Let’s start with the fairy tale films that are still all the rage thanks to the $1 billion grossing “Alice In Wonderland” that made every agent in town dream of a “ca-ching!”-like opportunity. After flirting with directors like Tim Burton and David O. Russell, Disney has settled upon a much less name-brand director for Angelina Jolie’s “Maleficent,” a modernized retelling of “Sleeping Beauty.”
Instead of those A-list directors, they’ve chosen Robert Stromberg, the production designer on “Alice In Wonderland,” “Avatar” and Disney’s upcoming “Oz: The Great and Powerful.” Also a visual effects designer and supervisor (“Shutter Island,” “The Golden Compass,” “G.I. Joe: The Rise of Cobra”), “Maleficent” will be his directorial debut, something that Jolie should be pretty understanding/compassionate about considering going through her recent first effort, “In the Land of Blood & Honey.”
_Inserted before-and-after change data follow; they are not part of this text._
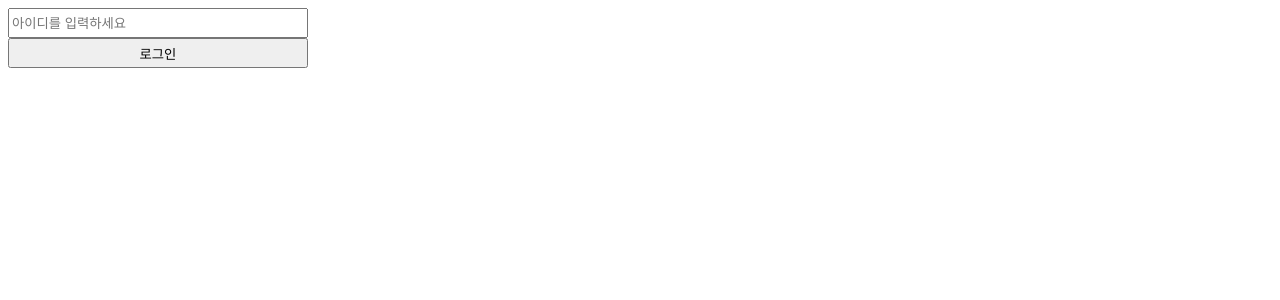
Repository: mekeyace/portfolio
Page: http://localhost/web/mobile.jsp
The author's editor kept a copy of each file at every save. The page is drawn from the files as they stood at one save, then again after the next save.
The browser window is 1280 px wide. The pictures show the whole page.
The page is served by Tomcat 9.

Above is the page before, as saved 2023-06-22 05:55:11.

After the next save:
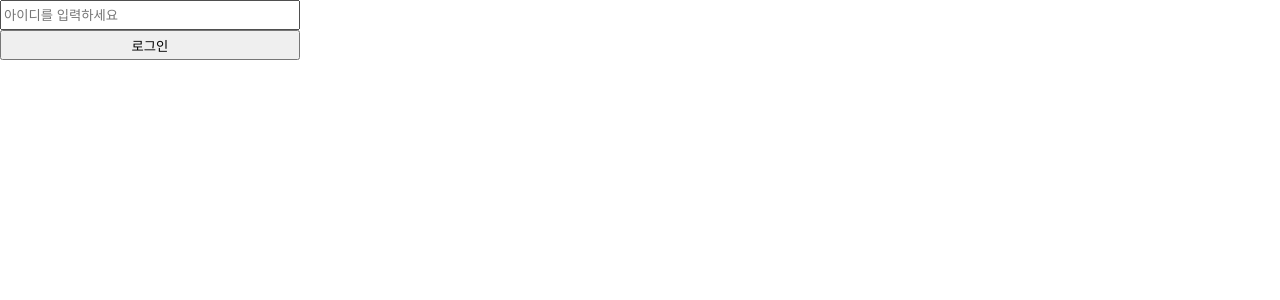
Saved 32 s later.
--- a/maven/web/src/main/webapp/mobile.jsp
+++ b/maven/web/src/main/webapp/mobile.jsp
@@ -8,6 +8,10 @@
 <title>모바일 전용 사용시 오브젝트 변화 (calc)</title>
 <!-- 340 ~ 580px -->
 <style>
+body {
+margin: 0;
+padding: 0;
+}
 .mid {
 width : 300px;
 height: 30px;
Let’s note another side trend: A-list Hollywood actresses taking villainess fairy tale roles as they begin to age (Charlize Theron is playing the evil Queen in “Snow White & The Huntsman”).
Meanwhile, Disney has also found a helmer for “Matterhorn,” an adaptation of one of their theme-park rides. That director is Brian Beletic, a hotshot commercial filmmaker (see some of his work here), but the project is currently known as the “Untitled Explorers Project.”
The film is about a small group of young, super adventure/explorers, each with a specific skill set, brought to the remote backcountry of the Pennine Alps under various guises for a trek across one of the planet’s remaining untouched realms.
So, easy to control and inexpensive, or are studios actually taking a creative risk on new comers?. Cynical jokes aside, let’s at least give Disney the benefit of the doubt as they let first-time feature-length filmmaker Joseph Kosinski helm the ultra-expensive “Tron: Legacy.” It cost in the ballpark of $200 million but eventually grossed $400 million worldwide, so it’s hard to give Disney too much heat for hiring people that aren’t named Burton, Russell or otherwise. [Deadline/Deadline]